Records provided:
■ ■ ■ ■ ■

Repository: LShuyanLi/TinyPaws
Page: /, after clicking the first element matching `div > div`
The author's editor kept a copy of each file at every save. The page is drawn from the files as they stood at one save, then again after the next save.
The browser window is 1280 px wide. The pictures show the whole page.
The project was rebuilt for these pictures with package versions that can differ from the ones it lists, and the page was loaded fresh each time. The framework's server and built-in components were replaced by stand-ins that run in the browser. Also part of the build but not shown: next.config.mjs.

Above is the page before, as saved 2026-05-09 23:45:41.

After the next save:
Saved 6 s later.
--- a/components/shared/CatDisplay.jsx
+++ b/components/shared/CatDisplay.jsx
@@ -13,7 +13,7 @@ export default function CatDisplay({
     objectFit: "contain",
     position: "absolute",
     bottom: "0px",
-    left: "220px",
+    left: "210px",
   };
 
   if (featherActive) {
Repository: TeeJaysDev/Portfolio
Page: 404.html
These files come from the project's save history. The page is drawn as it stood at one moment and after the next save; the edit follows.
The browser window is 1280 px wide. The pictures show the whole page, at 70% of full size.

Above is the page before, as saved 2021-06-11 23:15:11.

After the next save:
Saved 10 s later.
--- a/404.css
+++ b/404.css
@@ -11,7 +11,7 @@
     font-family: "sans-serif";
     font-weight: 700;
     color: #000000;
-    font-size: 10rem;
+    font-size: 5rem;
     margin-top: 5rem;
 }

■ ■ ■ ■ ■

Problem: Everything in the records is to be copied exactly.

Problem solution:
Repository: LShuyanLi/TinyPaws
Page: /, after clicking the first element matching `div > div`
The author's editor kept a copy of each file at every save. The page is drawn from the files as they stood at one save, then again after the next save.
The browser window is 1280 px wide. The pictures show the whole page.
The project was rebuilt for these pictures with package versions that can differ from the ones it lists, and the page was loaded fresh each time. The framework's server and built-in components were replaced by stand-ins that run in the browser. Also part of the build but not shown: next.config.mjs.

Above is the page before, as saved 2026-05-09 23:45:41.

After the next save:
Saved 6 s later.
--- a/components/shared/CatDisplay.jsx
+++ b/components/shared/CatDisplay.jsx
@@ -13,7 +13,7 @@ export default function CatDisplay({
     objectFit: "contain",
     position: "absolute",
     bottom: "0px",
-    left: "220px",
+    left: "210px",
   };
 
   if (featherActive) {
Repository: TeeJaysDev/Portfolio
Page: 404.html
These files come from the project's save history. The page is drawn as it stood at one moment and after the next save; the edit follows.
The browser window is 1280 px wide. The pictures show the whole page, at 70% of full size.

Above is the page before, as saved 2021-06-11 23:15:11.

After the next save:
Saved 10 s later.
--- a/404.css
+++ b/404.css
@@ -11,7 +11,7 @@
     font-family: "sans-serif";
     font-weight: 700;
     color: #000000;
-    font-size: 10rem;
+    font-size: 5rem;
     margin-top: 5rem;
 }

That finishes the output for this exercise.